The history of the United States cannot be complete without mentioning slavery. John Brown features prominently in this aspect of American history because he was one of the most prominent calls for abolishing slavery in the country. What made Brown different was his willingness to act and not follow any pacifist path to eradicate slavery.
He insisted that petitions, sermons, and speeches were not yielding any results, and something drastic needed to be done. He was convinced that violence was a legitimate strategy to be deployed. He believed and insisted that God sent him on a special mission. He would lead several violent teams until he was nabbed in a confrontation with the United States government.
He was born on the 9th of May 1800 in the city of Torrington, Connecticut. His parents were Owen Brown and Ruth Mills; he had seven siblings and was the fourth of eight kids. His ancestors were English Puritans of the 17th century. By 1805, the family changed location and shifted to Hudson, Ohio, and it was in Hudson that his father established a tannery.
As at that time, Hudson city was the base of anti-slavery voices, and Owen took part very well. The father was so dedicated that he gave a safe shelter to fugitives and African-American slaves who had escaped. Since there was no high school in the city, John was a student at the school opened by an abolitionist named Elizur Wright.
Later on, John Brown’s father, alongside others, established a school in Hudson. The school was named the Western Reserve College and Preparatory School and would later be engulfed by the theme of slavery. It was at this time that little John was introduced to the ideas of anti-slavery campaigns. He was also involved in church activities, and with time, he became very religious with age. His upbringing carved his experience later in life.
The major transformative years of his life were in Springfield, Massachusetts. In Springfield, he established a community made up of some of the wealthiest and most influential people in the community. He went more in-depth in his devotion to the anti-slavery movement. Remember, that was a time when slavery was legal in the United States of America. Facing such an establishment was bound to lead to some opposition level, and that was precisely what happened, but Brown was not deterred.
The most significant achievements in the life of John Brown have to do with his work on the abolition of slavery. He threw not just himself and his resources and all he had into the campaign; he also sacrificed his life at the end of the day. He formed and led several teams that violently attacked the pro-slavery parties.
The single greatest achievement that he was able to garner is that he is regarded as one of the most prominent names in the United States’ abolitionist movement. There is no way the history of abolition of slavery in the United States would be written without mentioning the name and efforts of John Brown.
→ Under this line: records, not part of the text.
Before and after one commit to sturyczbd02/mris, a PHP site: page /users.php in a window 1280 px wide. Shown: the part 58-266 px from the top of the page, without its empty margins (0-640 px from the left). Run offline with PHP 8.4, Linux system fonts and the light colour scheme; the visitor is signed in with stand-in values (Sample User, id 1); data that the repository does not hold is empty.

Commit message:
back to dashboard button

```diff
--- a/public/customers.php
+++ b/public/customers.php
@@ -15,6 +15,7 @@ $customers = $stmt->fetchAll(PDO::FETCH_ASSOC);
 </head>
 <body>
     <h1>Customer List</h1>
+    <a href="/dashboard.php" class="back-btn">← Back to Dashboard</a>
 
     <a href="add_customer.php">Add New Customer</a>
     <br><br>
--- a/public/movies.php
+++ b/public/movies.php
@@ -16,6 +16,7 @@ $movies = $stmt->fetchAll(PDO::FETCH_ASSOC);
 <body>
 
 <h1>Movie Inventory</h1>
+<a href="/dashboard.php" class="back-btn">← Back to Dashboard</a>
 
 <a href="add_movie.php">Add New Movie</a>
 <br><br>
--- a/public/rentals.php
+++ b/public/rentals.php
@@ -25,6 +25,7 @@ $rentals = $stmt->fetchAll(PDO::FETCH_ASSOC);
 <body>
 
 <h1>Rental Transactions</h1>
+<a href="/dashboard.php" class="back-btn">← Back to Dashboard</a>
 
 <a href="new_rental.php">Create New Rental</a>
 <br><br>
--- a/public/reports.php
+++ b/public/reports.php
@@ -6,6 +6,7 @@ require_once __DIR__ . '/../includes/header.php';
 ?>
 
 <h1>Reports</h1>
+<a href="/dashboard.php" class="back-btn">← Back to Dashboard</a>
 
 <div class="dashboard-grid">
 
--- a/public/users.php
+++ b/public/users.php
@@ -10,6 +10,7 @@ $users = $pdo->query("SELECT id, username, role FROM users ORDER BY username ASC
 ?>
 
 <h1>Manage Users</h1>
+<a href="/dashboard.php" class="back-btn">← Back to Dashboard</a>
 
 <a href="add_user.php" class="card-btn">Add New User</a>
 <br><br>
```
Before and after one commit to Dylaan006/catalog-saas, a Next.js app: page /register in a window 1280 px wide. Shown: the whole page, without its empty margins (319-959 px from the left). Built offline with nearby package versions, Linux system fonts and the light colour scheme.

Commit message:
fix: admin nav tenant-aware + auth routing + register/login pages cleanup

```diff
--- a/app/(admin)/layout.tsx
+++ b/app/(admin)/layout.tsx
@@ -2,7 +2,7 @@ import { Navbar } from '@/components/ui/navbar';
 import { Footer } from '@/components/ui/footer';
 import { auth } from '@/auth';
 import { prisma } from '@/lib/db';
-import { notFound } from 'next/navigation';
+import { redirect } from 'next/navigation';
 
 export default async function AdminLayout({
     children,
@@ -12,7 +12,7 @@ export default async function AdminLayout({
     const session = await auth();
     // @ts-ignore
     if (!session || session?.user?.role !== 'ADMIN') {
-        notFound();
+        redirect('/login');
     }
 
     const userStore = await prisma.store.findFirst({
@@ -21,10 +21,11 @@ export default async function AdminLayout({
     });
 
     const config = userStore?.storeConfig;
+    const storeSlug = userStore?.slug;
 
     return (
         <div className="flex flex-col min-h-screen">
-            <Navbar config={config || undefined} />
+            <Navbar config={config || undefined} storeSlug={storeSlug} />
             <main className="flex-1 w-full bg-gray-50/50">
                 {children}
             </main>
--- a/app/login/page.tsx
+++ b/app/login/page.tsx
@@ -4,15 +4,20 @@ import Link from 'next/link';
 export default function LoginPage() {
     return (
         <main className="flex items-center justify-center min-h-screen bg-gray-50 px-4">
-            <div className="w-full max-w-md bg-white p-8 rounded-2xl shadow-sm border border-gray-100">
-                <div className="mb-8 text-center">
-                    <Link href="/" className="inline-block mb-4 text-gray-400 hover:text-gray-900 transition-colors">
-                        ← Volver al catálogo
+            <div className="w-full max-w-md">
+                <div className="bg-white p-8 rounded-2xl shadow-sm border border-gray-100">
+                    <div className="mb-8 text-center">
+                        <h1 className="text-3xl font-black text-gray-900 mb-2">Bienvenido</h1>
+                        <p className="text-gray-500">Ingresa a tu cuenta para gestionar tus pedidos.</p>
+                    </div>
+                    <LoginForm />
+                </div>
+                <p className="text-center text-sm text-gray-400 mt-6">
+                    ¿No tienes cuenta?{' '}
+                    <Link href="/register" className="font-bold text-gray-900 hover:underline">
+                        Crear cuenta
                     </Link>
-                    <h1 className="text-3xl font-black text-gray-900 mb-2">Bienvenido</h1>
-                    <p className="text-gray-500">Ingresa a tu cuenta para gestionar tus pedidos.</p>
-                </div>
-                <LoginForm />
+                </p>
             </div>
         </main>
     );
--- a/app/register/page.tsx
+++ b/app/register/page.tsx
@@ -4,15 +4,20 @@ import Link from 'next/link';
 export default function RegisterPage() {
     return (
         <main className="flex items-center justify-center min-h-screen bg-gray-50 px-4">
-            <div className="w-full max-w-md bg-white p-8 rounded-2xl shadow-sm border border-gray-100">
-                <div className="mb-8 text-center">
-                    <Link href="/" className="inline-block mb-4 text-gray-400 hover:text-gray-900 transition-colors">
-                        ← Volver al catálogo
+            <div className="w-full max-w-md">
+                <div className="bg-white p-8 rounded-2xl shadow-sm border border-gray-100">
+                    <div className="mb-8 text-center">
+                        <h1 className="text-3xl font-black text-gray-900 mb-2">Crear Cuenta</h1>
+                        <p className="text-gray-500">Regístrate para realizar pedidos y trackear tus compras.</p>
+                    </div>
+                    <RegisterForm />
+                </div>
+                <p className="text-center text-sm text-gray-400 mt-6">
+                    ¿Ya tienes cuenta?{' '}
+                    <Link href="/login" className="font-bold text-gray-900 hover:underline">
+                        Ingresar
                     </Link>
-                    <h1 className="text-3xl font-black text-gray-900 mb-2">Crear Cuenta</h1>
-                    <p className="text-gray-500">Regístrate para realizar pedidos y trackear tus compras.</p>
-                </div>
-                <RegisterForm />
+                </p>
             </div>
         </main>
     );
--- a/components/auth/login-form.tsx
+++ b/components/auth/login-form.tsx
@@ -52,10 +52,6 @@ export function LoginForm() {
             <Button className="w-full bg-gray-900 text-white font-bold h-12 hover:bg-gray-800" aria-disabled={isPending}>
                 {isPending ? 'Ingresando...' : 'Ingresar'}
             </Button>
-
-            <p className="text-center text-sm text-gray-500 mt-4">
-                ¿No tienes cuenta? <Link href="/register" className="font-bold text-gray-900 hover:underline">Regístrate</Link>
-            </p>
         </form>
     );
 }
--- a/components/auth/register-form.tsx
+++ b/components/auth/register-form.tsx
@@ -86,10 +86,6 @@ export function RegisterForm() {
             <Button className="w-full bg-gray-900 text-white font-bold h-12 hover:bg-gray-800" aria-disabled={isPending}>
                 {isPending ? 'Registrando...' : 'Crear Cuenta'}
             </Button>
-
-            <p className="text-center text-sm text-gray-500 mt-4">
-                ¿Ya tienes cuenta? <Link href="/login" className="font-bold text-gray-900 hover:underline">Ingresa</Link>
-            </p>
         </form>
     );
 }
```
Controversy and Violence
John Brown recorded success and was able to leave a legacy as a prominent abolitionist but this did not come without its degree of controversy. Brown had no qualms about going violent while trying to achieve his goals. This started in May 1856 when he led his supporters to murder five supporters of slavery in what is now known as the Pottawatomie Massacre. Brown had launched this bloody response as a reaction to Lawrence’s sacking by those who advocated for slavery. It did not end there because he was just starting.
He would later commandeer his fellow anti-slavery attackers into the Battle of Black Jack on the 2nd of June, 1856 and later to the Battle of Osawatomie on the 30th of August, 1856. It was an unrelenting blood bath, and weapons were used freely.
Brown continued with his streak of violence, and in October 1859, he was the leader of a raid on a federal armory in Harpers Ferry (in what is now West Virginia). He planned to commence a slave liberation mission, which was going to spread all over the country. He was prepared because he had even conjured a constitution of what was going to operate in the United States of America that was free of slavery.
The invasion of a federal institution was the final major onslaught in the life of John Brown. Upon reaching the federal armory, he was able to seize the place but tragedy set in. Seven lives were lost, and about a dozen sustained injuries. Brown’s plan to weaponize the slaves with the weapons he had seized from the armory. Unfortunately for him, a tiny fraction of the slaves showed interest or even joined his revolt.
In no time, the federal government responded, and a combined team of the United States Marines, militiamen, and farmers in the area captured Brown’s men who were on the site. Brown was charged with treason against the Commonwealth of Virginia, but that was not all.
He was also charged for the murder of five men and planning an insurrection of slaves. He was declared guilty on all accounts, and on the 2nd of December, 1859, he was hanged. Brown holds the notorious record of being the first individual to be executed for treason in the United States of America history.
At the end of it all, it can be stated that Brown left a mixed legacy. Some respect him as a significant force in the abolitionist movement and revere him as a visionary and martyr. Some others dismiss him as a religious nut and even a terrorist.
Was John Brown a hero or a villain?
Overall, it can be stated that Brown is seen more as a hero. This is backed by the fact that some countless monuments and statues have been erected in his honor. These include the John Brown Farm State Historic Site in New York, John Brown Historical Park in Kansas, John Brown Tannery Site, and many others.